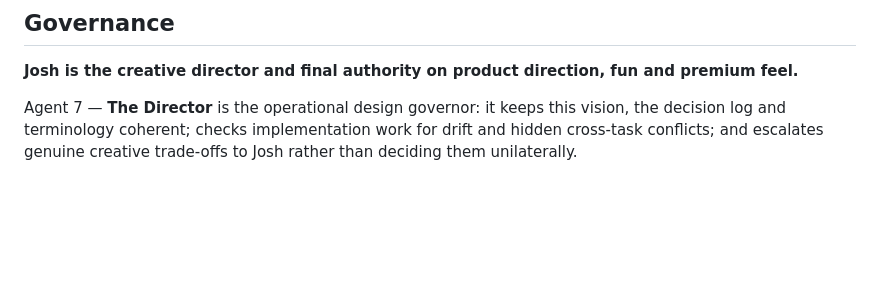
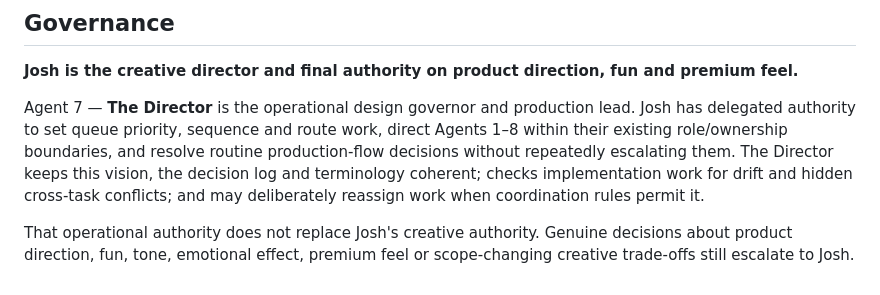
Before and after one commit to Parris-Tech-Services/lantern-road, a Markdown page: docs/VISION.md, the part around the change. GitHub-like rendering; blank space fills up the shorter version.

Commit message:
LR-0150 record Director production authority

```diff
--- a/docs/VISION.md
+++ b/docs/VISION.md
@@ -64,4 +64,6 @@ Lantern Road should remain recognisably its own compact browser road campaign.
 
 **Josh is the creative director and final authority on product direction, fun and premium feel.**
 
-Agent 7 — **The Director** is the operational design governor: it keeps this vision, the decision log and terminology coherent; checks implementation work for drift and hidden cross-task conflicts; and escalates genuine creative trade-offs to Josh rather than deciding them unilaterally.
+Agent 7 — **The Director** is the operational design governor and production lead. Josh has delegated authority to set queue priority, sequence and route work, direct Agents 1–8 within their existing role/ownership boundaries, and resolve routine production-flow decisions without repeatedly escalating them. The Director keeps this vision, the decision log and terminology coherent; checks implementation work for drift and hidden cross-task conflicts; and may deliberately reassign work when coordination rules permit it.
+
+That operational authority does not replace Josh's creative authority. Genuine decisions about product direction, fun, tone, emotional effect, premium feel or scope-changing creative trade-offs still escalate to Josh.
```
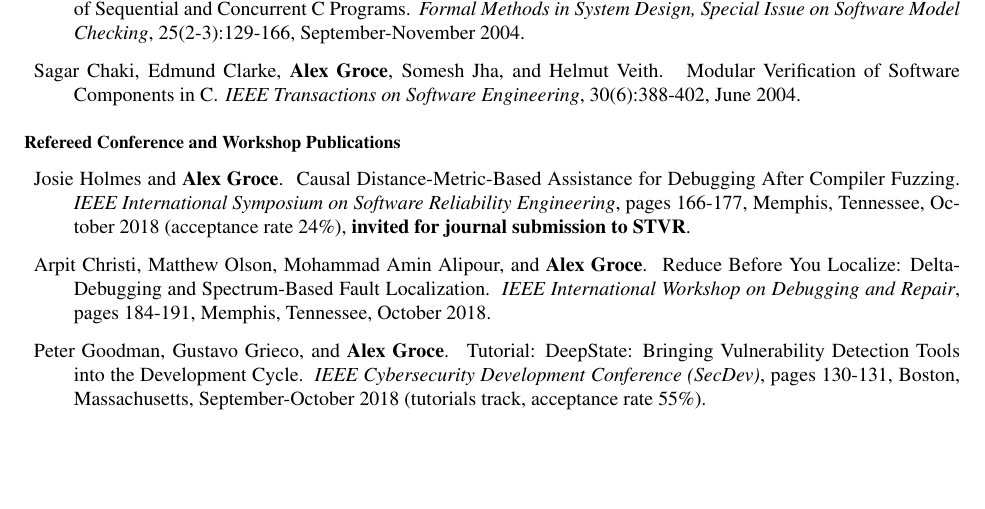
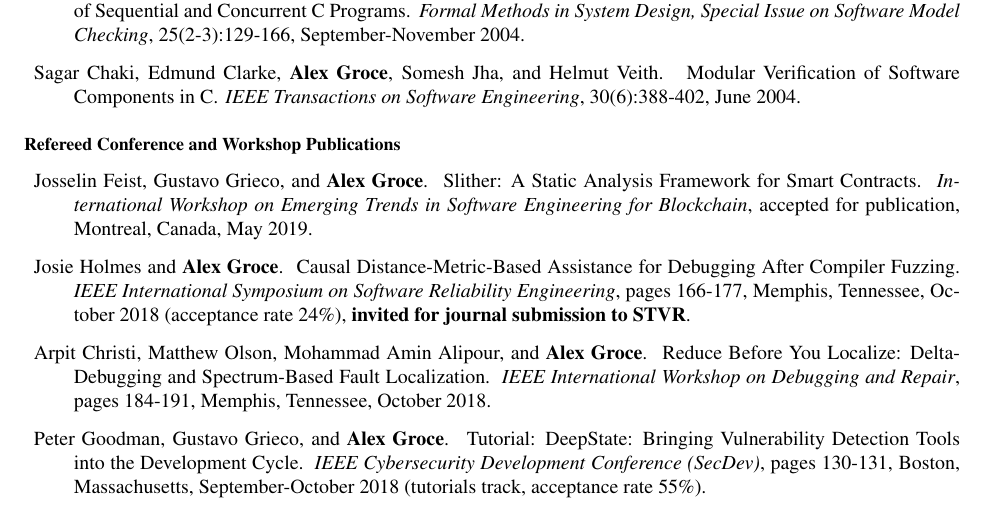
Before and after one commit to agroce/agroce.github.io, a LaTeX CV (CV/cv.tex): part of page 5 of 22, cut so that both start at the same text, the shorter picture padded with empty space. Compiled offline with pdfLaTeX.

Commit message:
Slither paper accept

```diff
--- a/CV/cv.tex
+++ b/CV/cv.tex
@@ -305,6 +305,12 @@ Sagar Chaki, Edmund Clarke, {\bf Alex Groce}, Somesh Jha, and Helmut Veith.
 \end{Refereed Journal Publications}
 
 \begin{Refereed Conference and Workshop Publications}
+\item Josselin Feist, Gustavo Grieco, and {\bf Alex Groce}.
+\newblock Slither: A Static Analysis Framework for Smart Contracts.
+\newblock \emph{International Workshop on Emerging Trends in Software
+  Engineering for Blockchain}, accepted for publication, Montreal,
+Canada, May 2019.
+
 \item Josie Holmes and {\bf Alex Groce}.
 \newblock Causal Distance-Metric-Based Assistance for Debugging After
 Compiler Fuzzing.
```
Also changed, not shown: CV/cv.pdf, cv.pdf.
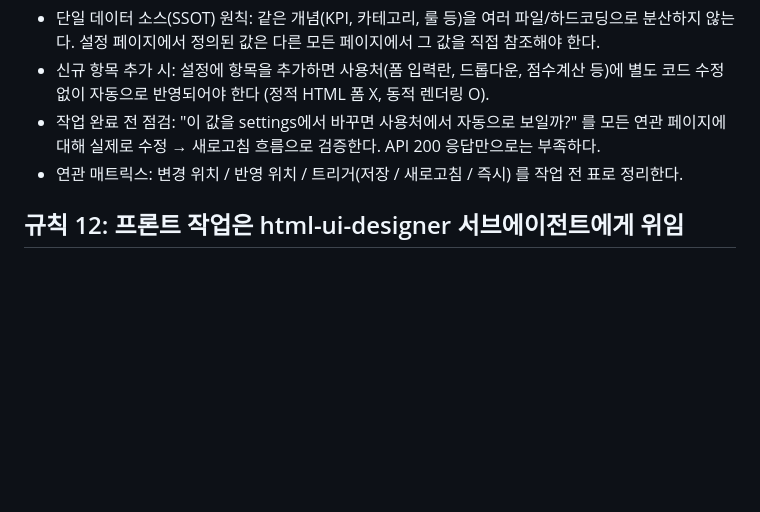
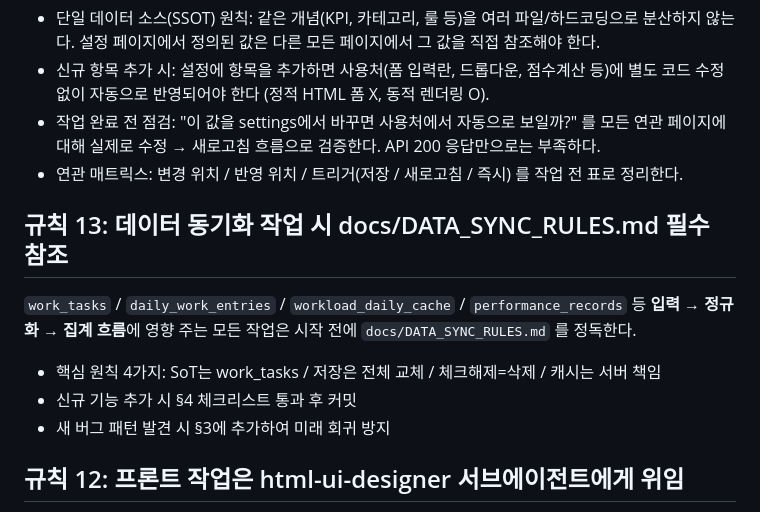
Before and after one commit to kmk3106-cmd/actuary-portal, a Markdown page: .claude/CLAUDE.md, the part around the change. Drawn GitHub-style; blank space fills up the shorter version.

```diff
--- a/.claude/CLAUDE.md
+++ b/.claude/CLAUDE.md
@@ -71,6 +71,14 @@ curl -s -o /dev/null -w "%{http_code}" http://localhost:8888/페이지명.html
   실제로 수정 → 새로고침 흐름으로 검증한다. API 200 응답만으로는 부족하다.
 - 연관 매트릭스: 변경 위치 / 반영 위치 / 트리거(저장 / 새로고침 / 즉시) 를 작업 전 표로 정리한다.
 
+## 규칙 13: 데이터 동기화 작업 시 docs/DATA_SYNC_RULES.md 필수 참조
+`work_tasks` / `daily_work_entries` / `workload_daily_cache` / `performance_records` 등
+**입력 → 정규화 → 집계 흐름**에 영향 주는 모든 작업은 시작 전에
+`docs/DATA_SYNC_RULES.md` 를 정독한다.
+- 핵심 원칙 4가지: SoT는 work_tasks / 저장은 전체 교체 / 체크해제=삭제 / 캐시는 서버 책임
+- 신규 기능 추가 시 §4 체크리스트 통과 후 커밋
+- 새 버그 패턴 발견 시 §3에 추가하여 미래 회귀 방지
+
 ## 규칙 12: 프론트 작업은 html-ui-designer 서브에이전트에게 위임
 HTML/CSS/UI 디자인·반응형·레이아웃 개선 작업은 직접 수정하지 말고
 반드시 `html-ui-designer` 서브에이전트에게 위임한다.
```
Also changed, not shown: docs/DATA_SYNC_RULES.md (added, +174 -0 lines).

☆ ☆ ☆ ☆ ☆

PROBLEM DESCRIPTION: All lines holding the word "docs" must be copied from the data.

WRITTEN ANSWER:
Before and after one commit to Parris-Tech-Services/lantern-road, a Markdown page: docs/VISION.md, the part around the change. GitHub-like rendering; blank space fills up the shorter version.
--- a/docs/VISION.md
+++ b/docs/VISION.md
+## 규칙 13: 데이터 동기화 작업 시 docs/DATA_SYNC_RULES.md 필수 참조
+`docs/DATA_SYNC_RULES.md` 를 정독한다.
Also changed, not shown: docs/DATA_SYNC_RULES.md (added, +174 -0 lines).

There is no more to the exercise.